From the Beltway to the Bay State: Impacts of COVID-19 Policy on Transit

WED, APR 22, 2020 (1:03:21)

In these uncertain times, one thing is certain - transportation is more important than ever.

Federal transportation policy can be confusing and feel disconnected from our day-to-day lives. But the coronavirus public health crisis has jumpstarted action in Congress, which has important implications for Massachusetts transportation. Join Congresswoman Katherine Clark and Beth Osborne, the Director of Transportation for America, who will help us unpack how the most recent stimulus package impacts local transportation and explain what we’ll need to do to make sure future transportation and infrastructure bills get it right.

In partnership with the WGBH’s Forum Network, LivableStreets will be hosting a four-part virtual StreetTalk series focused on our streets, our transportation system, and the future of mobility.

Each StreetTalk will feature a discussion with guest speakers followed by ample time for Q&A with the audience.

Image Adam E. Moreira/Wikimedia Commons

+ BIO: Chris Dempsey

Chris Dempsey, a Brookline native, is the director of Transportation for Massachusetts (T4MA), a non-profit coalition of 50 organizations focused on transportation policy and backed by the Barr Foundation. Dempsey previously served as assistant secretary of transportation under Gov. Deval Patrick and future Boston 2024 chief executive Rich Davey.

Photo: ANDY LAUB

+ BIO: Stacy Thompson

Stacy is the Executive Director of LivableStreets, overseeing all programs including Vision Zero, Better Buses, and the Emerald Network, and ensuring overall programmatic and operational excellence for the organization.

A relentless optimist, Stacy is undaunted by the many challenges facing Metro Boston today, including increasing access to jobs and affordable housing, improving safety and public health outcomes, and building climate resiliency. Stacy believes that improving our streets isn’t simply a transportation issue, but one of justice, equity, and opportunity.

Previously Stacy served as the Director of Events & Sponsorship at Ceres, where she developed the strategic focus, content, and communications strategy for Ceres’ major events. She also worked for the Office for Peace and Justice at the Archdiocese of Chicago where she collaborated with community partners to organize educational forums and supported a broad array of social justice initiatives.
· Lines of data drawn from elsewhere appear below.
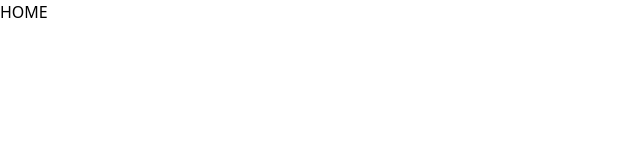
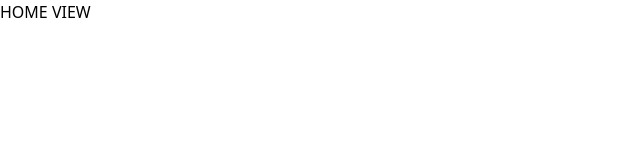
Before and after one commit to canhnd19/bekoo, a Vue app: page / in a window 1280 px wide. Shown: the top 160 px of the page, without its empty margins (0-640 px from the left). Built offline with nearby package versions, Linux system fonts and the light colour scheme.

Commit message:
chore: commit test

```diff
--- a/src/modules/home/view/HomeView.vue
+++ b/src/modules/home/view/HomeView.vue
@@ -1,5 +1,5 @@
 <template>
-  <div>HOME</div>
+  <div>HOME VIEW</div>
 </template>
 
 <script setup lang="ts"></script>
```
She has a Master of Arts in Social Justice from Loyola University, Chicago and a Bachelor of Arts in Religious Education from Saint Vincent College.
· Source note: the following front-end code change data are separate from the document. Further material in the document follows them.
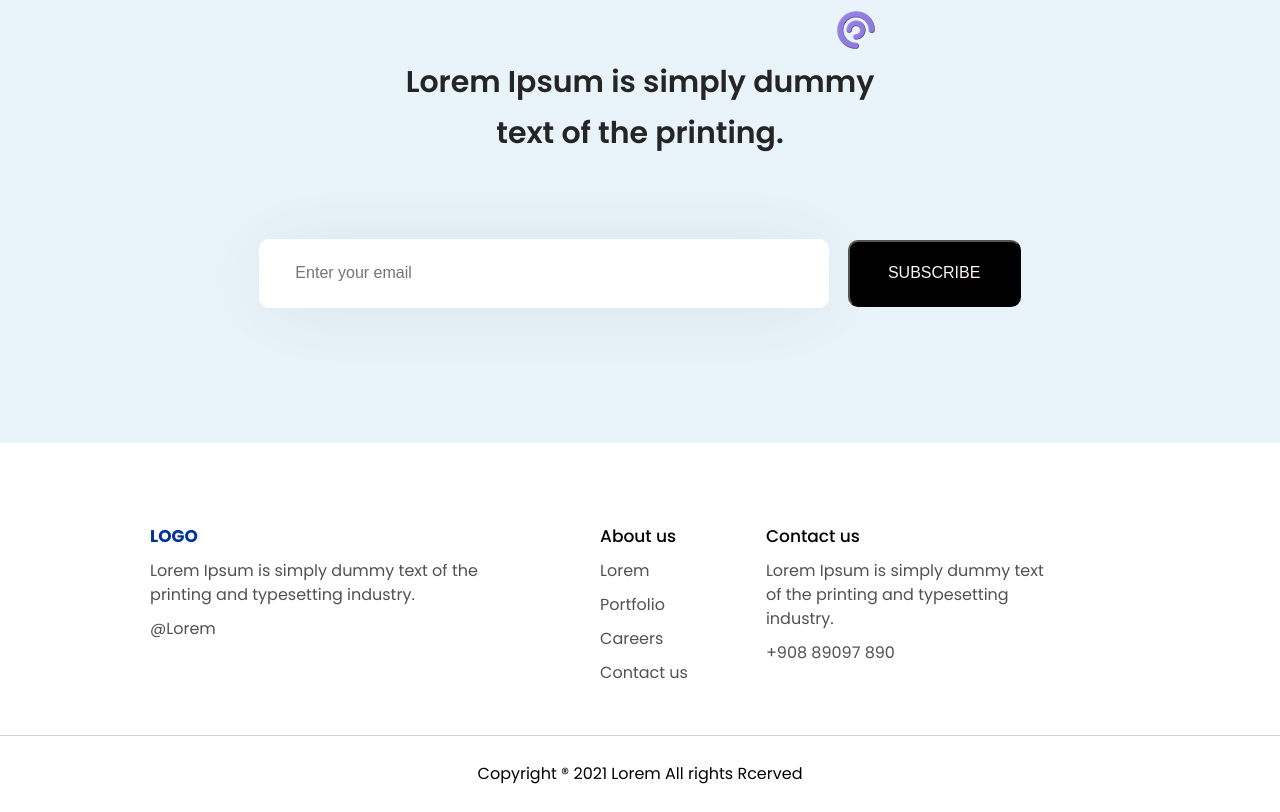
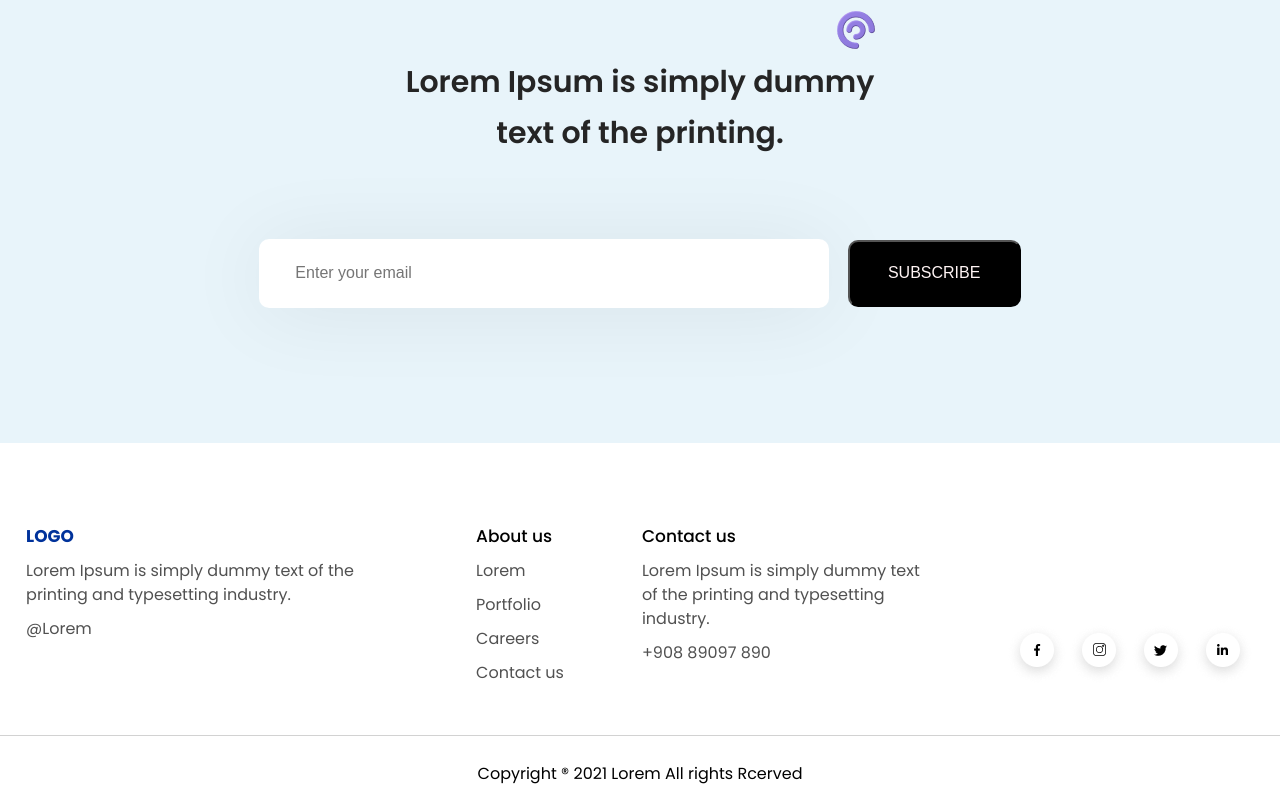
Before and after one commit to AsgerovSahib/travolic, a plain HTML site: page index.html in a window 1280 px wide. Shown: the part 4472-5284 px from the top of the page. Drawn offline with Linux system fonts and the light colour scheme; the site is published under a folder, as on GitHub Pages, so addresses that start at the root find nothing.

Commit message:
modifyed smb-box imgs

```diff
--- a/index.html
+++ b/index.html
@@ -334,10 +334,10 @@
           <p>+908 89097 890</p>
         </div>
         <div style="display: flex; align-items: end" class="sosial-media-box">
-          <img src="/assent/image/smb-facebook.png" alt="" />
-          <img src="/assent/image/smb-instagram.png" alt="" />
-          <img src="/assent/image/smb-twitter.png" alt="" />
-          <img src="/assent/image/smb-in.png" alt="" />
+          <img src="./assent/image/smb-facebook.png" alt="" />
+          <img src="./assent/image/smb-instagram.png" alt="" />
+          <img src="./assent/image/smb-twitter.png" alt="" />
+          <img src="./assent/image/smb-in.png" alt="" />
         </div>
       </div>
       <div class="footer-end">Copyright ® 2021 Lorem All rights Rcerved</div>
```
+ BIO: Katherine Clark

Congresswoman Katherine Clark proudly serves the Fifth District of Massachusetts. She was first elected in a special election in December of 2013.

Katherine is a member of the U.S. House Committee on Appropriations and three subcommittees within Appropriations: Labor, Health and Human Services, Education, and Related Agencies; Legislative Branch; and Transportation, and Housing and Urban Development, and Related Agencies.

+ BIO: Beth Osbourne

Beth is the Director of Transportation for America. She was previously at the U.S. Department of Transportation, where she served as the Acting Assistant Secretary for Transportation Policy and the Deputy Assistant Secretary for Transportation Policy since 2009. At DOT, Beth managed the TIGER Discretionary Grant program, the Secretary’s livability initiative, the development of the Administration’s surface transportation authorization proposal, and the implementation of MAP-21.

Before joining DOT, Beth worked for Sen. Tom Carper (DE) as an advisor for transportation, trade and labor policy, as the policy director for Smart Growth America and as legislative director for environmental policy at the Southern Governors’ Association. She began her career in Washington, DC, in the House of Representatives working as a legislative assistant for Rep. Ron Klink (PA-04) and as legislative director for Rep. Brian Baird (WA-03).

Partner
LivableStreets Alliance
Series
StreetTalks: Transportation During The Covid-19 Pandemic